--- Data provided Enclosed Below ---

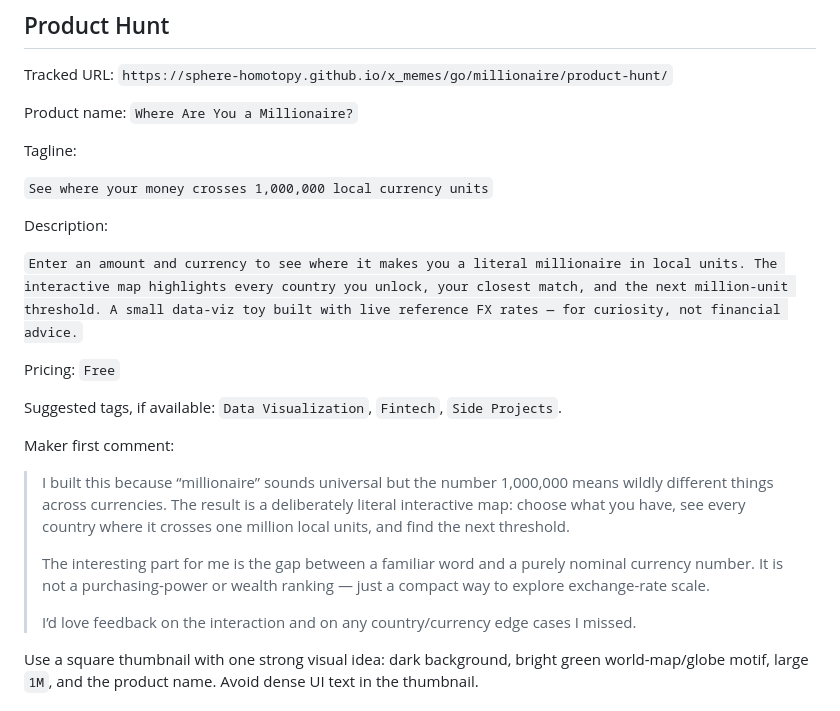
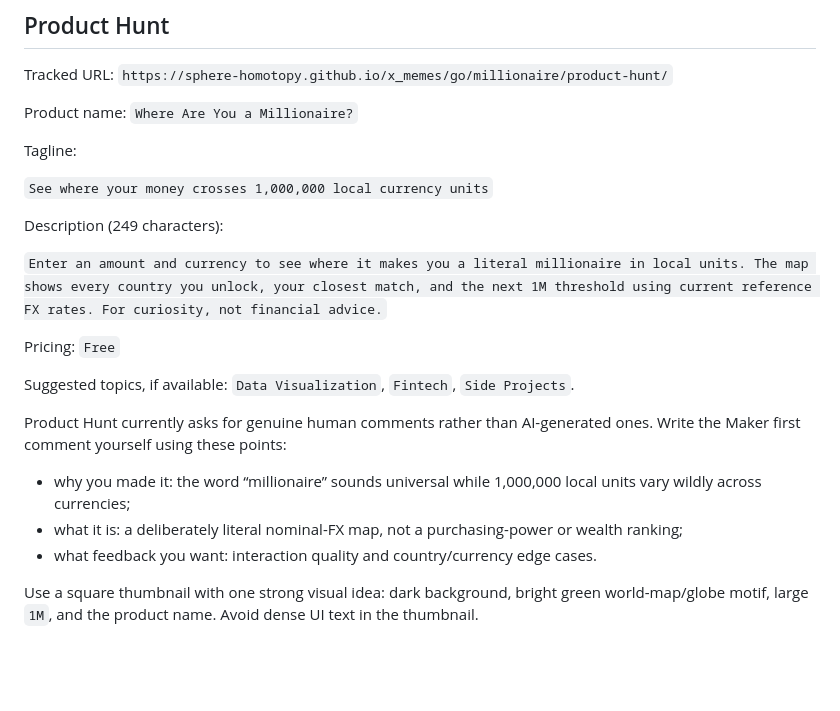
Before and after one commit to KhoruzhevskiiGeorgii/mirror-reflections, a Markdown page: docs/millionaire-seed-kit.md, the part around the change. GitHub-like rendering; blank space fills up the shorter version.

Commit message:
Align Product Hunt seed copy with current guidelines

```diff
--- a/docs/millionaire-seed-kit.md
+++ b/docs/millionaire-seed-kit.md
@@ -54,21 +54,18 @@ Tagline:
 
 `See where your money crosses 1,000,000 local currency units`
 
-Description:
+Description (249 characters):
 
-`Enter an amount and currency to see where it makes you a literal millionaire in local units. The interactive map highlights every country you unlock, your closest match, and the next million-unit threshold. A small data-viz toy built with live reference FX rates — for curiosity, not financial advice.`
+`Enter an amount and currency to see where it makes you a literal millionaire in local units. The map shows every country you unlock, your closest match, and the next 1M threshold using current reference FX rates. For curiosity, not financial advice.`
 
 Pricing: `Free`
 
-Suggested tags, if available: `Data Visualization`, `Fintech`, `Side Projects`.
+Suggested topics, if available: `Data Visualization`, `Fintech`, `Side Projects`.
 
-Maker first comment:
-
-> I built this because “millionaire” sounds universal but the number 1,000,000 means wildly different things across currencies. The result is a deliberately literal interactive map: choose what you have, see every country where it crosses one million local units, and find the next threshold.
->
-> The interesting part for me is the gap between a familiar word and a purely nominal currency number. It is not a purchasing-power or wealth ranking — just a compact way to explore exchange-rate scale.
->
-> I’d love feedback on the interaction and on any country/currency edge cases I missed.
+Product Hunt currently asks for genuine human comments rather than AI-generated ones. Write the Maker first comment yourself using these points:
+- why you made it: the word “millionaire” sounds universal while 1,000,000 local units vary wildly across currencies;
+- what it is: a deliberately literal nominal-FX map, not a purchasing-power or wealth ranking;
+- what feedback you want: interaction quality and country/currency edge cases.
 
 Use a square thumbnail with one strong visual idea: dark background, bright green world-map/globe motif, large `1M`, and the product name. Avoid dense UI text in the thumbnail.
 
```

--- End of Enclosed Data provided ---

:: Assignment ::
Word for word, reproduce the listing above; no image should be carried over.

:: Your response ::
Before and after one commit to KhoruzhevskiiGeorgii/mirror-reflections, a Markdown page: docs/millionaire-seed-kit.md, the part around the change. GitHub-like rendering; blank space fills up the shorter version.

Commit message:
Align Product Hunt seed copy with current guidelines

```diff
--- a/docs/millionaire-seed-kit.md
+++ b/docs/millionaire-seed-kit.md
@@ -54,21 +54,18 @@ Tagline:
 
 `See where your money crosses 1,000,000 local currency units`
 
-Description:
+Description (249 characters):
 
-`Enter an amount and currency to see where it makes you a literal millionaire in local units. The interactive map highlights every country you unlock, your closest match, and the next million-unit threshold. A small data-viz toy built with live reference FX rates — for curiosity, not financial advice.`
+`Enter an amount and currency to see where it makes you a literal millionaire in local units. The map shows every country you unlock, your closest match, and the next 1M threshold using current reference FX rates. For curiosity, not financial advice.`
 
 Pricing: `Free`
 
-Suggested tags, if available: `Data Visualization`, `Fintech`, `Side Projects`.
+Suggested topics, if available: `Data Visualization`, `Fintech`, `Side Projects`.
 
-Maker first comment:
-
-> I built this because “millionaire” sounds universal but the number 1,000,000 means wildly different things across currencies. The result is a deliberately literal interactive map: choose what you have, see every country where it crosses one million local units, and find the next threshold.
->
-> The interesting part for me is the gap between a familiar word and a purely nominal currency number. It is not a purchasing-power or wealth ranking — just a compact way to explore exchange-rate scale.
->
-> I’d love feedback on the interaction and on any country/currency edge cases I missed.
+Product Hunt currently asks for genuine human comments rather than AI-generated ones. Write the Maker first comment yourself using these points:
+- why you made it: the word “millionaire” sounds universal while 1,000,000 local units vary wildly across currencies;
+- what it is: a deliberately literal nominal-FX map, not a purchasing-power or wealth ranking;
+- what feedback you want: interaction quality and country/currency edge cases.
 
 Use a square thumbnail with one strong visual idea: dark background, bright green world-map/globe motif, large `1M`, and the product name. Avoid dense UI text in the thumbnail.
 
```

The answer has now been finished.